▸ **TASK REQUIREMENTS**: A single number is wanted: how many lines of the data below include the string "main"?
=== Begin Enclosure ===
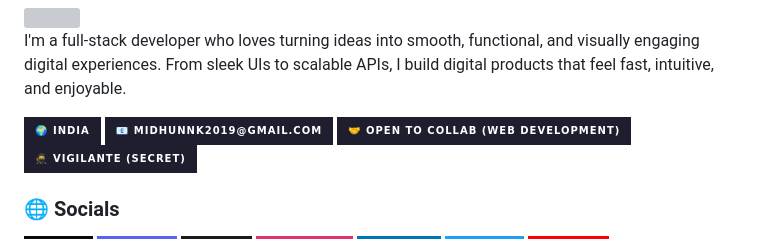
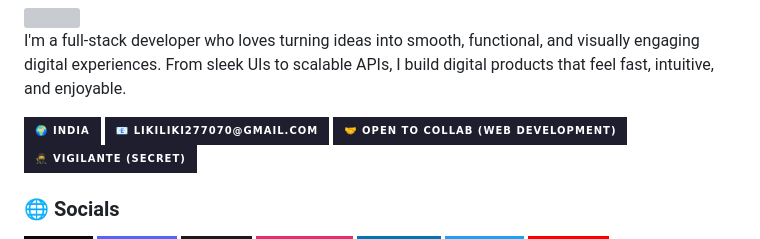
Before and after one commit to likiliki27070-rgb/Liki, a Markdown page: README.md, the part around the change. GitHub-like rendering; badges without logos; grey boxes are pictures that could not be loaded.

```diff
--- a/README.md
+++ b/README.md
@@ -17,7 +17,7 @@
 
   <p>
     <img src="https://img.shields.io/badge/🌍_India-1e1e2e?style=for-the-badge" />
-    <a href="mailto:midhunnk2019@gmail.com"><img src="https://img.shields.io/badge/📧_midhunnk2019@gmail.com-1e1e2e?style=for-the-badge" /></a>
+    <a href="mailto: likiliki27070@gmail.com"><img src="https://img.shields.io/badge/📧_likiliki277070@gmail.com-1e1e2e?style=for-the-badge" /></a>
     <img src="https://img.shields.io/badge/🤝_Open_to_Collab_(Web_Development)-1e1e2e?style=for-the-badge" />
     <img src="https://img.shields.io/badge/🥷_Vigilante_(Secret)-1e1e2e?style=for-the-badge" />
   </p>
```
=== End Enclosure ===
=== Begin Enclosure ===
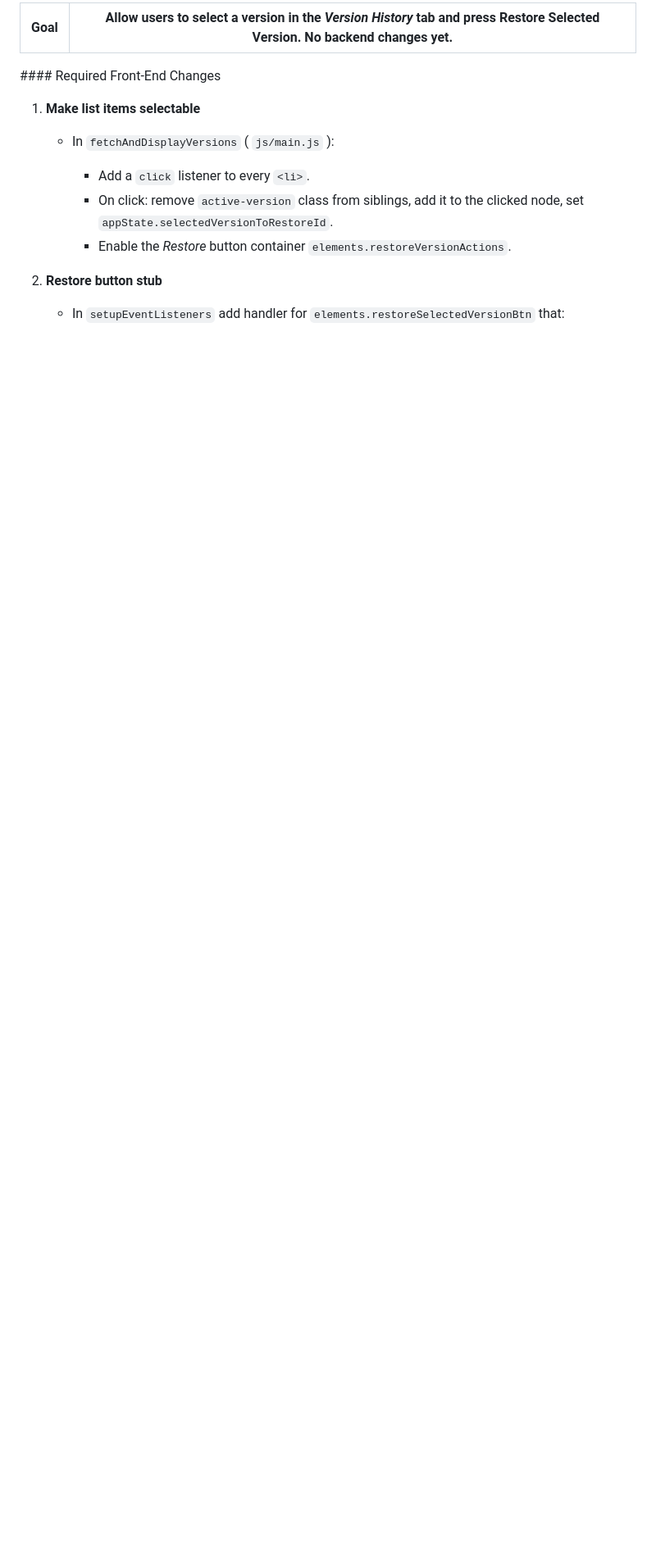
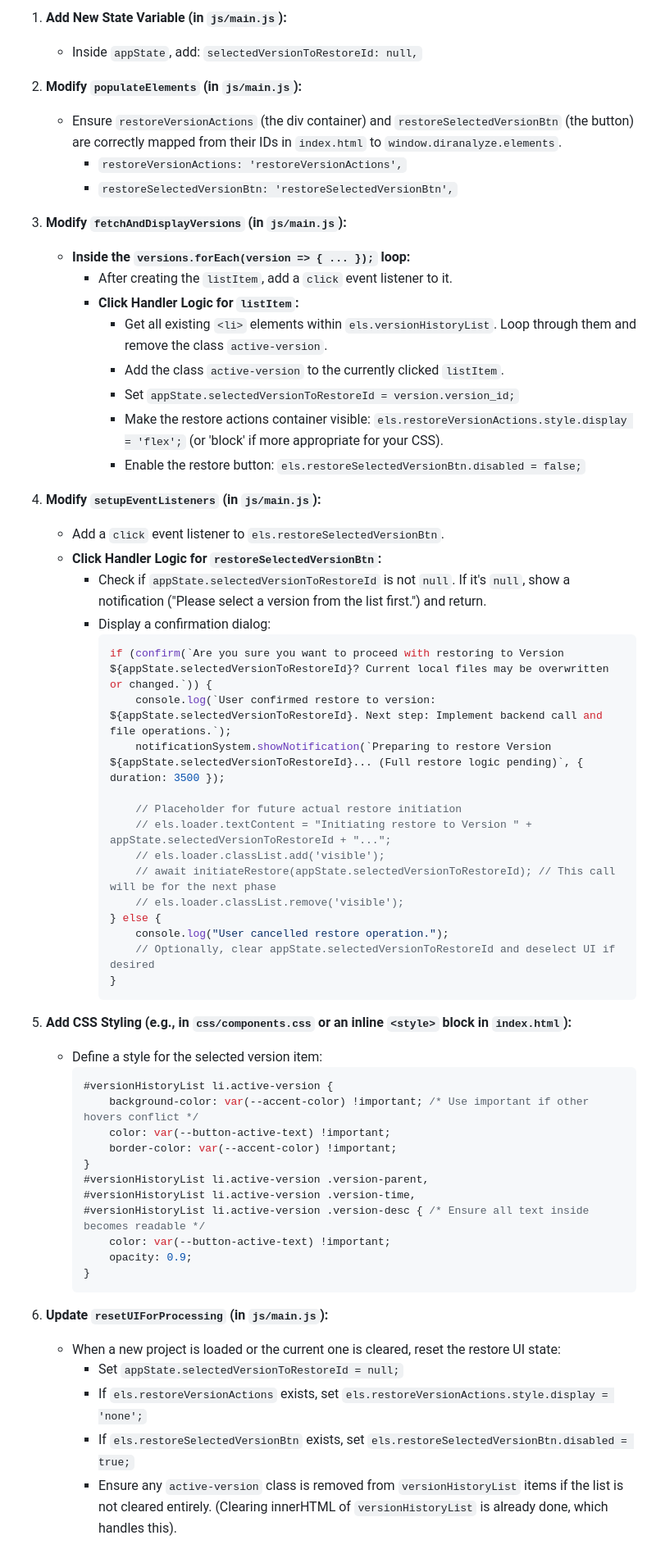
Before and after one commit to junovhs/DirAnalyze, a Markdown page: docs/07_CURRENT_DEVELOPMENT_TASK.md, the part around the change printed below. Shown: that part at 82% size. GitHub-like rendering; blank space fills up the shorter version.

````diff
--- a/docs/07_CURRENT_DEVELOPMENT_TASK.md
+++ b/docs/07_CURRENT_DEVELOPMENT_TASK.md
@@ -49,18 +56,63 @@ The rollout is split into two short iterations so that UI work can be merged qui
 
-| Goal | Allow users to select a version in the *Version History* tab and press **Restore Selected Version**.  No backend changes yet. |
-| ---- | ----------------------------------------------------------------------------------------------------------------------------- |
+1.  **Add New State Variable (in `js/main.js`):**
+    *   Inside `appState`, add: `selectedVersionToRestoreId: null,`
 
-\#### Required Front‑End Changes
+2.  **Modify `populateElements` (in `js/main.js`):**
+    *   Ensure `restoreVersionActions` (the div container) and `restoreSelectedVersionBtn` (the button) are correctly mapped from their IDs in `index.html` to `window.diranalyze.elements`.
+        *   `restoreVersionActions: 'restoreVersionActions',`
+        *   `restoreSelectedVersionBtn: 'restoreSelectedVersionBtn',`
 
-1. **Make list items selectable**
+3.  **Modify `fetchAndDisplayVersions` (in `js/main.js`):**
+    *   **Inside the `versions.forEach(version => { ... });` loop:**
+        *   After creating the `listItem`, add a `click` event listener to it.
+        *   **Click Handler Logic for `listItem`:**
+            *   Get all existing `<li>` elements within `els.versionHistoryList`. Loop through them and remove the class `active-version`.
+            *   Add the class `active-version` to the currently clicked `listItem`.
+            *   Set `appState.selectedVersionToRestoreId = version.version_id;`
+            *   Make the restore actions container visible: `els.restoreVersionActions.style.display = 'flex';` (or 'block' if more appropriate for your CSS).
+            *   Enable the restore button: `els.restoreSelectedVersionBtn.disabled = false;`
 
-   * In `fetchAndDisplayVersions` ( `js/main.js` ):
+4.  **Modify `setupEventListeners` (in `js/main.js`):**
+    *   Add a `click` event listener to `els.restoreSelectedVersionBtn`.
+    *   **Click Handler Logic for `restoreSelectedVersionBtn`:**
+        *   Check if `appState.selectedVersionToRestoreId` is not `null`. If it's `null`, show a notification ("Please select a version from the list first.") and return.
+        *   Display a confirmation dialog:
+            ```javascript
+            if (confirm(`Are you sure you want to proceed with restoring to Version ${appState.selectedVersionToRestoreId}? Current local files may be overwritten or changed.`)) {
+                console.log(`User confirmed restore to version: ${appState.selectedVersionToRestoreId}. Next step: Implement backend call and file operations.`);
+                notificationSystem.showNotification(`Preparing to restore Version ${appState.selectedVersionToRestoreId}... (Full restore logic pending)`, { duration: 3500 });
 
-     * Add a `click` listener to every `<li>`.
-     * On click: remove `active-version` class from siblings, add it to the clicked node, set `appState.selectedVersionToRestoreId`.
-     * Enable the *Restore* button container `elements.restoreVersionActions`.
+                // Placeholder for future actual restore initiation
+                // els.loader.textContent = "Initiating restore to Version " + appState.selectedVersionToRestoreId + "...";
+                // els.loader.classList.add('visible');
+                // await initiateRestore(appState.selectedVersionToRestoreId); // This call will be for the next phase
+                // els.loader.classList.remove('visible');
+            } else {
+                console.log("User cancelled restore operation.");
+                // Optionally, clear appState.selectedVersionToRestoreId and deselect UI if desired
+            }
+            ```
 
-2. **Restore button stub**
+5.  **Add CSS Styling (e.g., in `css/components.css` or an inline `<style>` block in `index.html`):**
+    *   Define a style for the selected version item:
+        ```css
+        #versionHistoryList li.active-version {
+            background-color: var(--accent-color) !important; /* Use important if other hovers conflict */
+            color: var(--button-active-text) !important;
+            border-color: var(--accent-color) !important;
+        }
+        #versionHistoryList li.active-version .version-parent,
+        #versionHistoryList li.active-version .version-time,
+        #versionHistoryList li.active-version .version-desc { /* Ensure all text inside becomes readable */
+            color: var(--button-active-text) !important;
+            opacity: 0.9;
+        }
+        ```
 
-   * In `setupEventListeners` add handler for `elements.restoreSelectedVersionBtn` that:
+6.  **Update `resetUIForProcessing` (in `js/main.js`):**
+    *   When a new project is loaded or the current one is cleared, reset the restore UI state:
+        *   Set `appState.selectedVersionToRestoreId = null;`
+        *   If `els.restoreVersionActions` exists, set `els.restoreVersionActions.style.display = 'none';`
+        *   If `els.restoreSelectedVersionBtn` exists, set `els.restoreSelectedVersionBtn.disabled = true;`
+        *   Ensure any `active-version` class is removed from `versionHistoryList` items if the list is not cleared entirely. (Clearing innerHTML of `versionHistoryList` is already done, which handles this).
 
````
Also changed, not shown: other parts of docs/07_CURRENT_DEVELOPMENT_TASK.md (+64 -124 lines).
=== End Enclosure ===
▸ **SOLUTION FOR THIS EXERCISE**: 6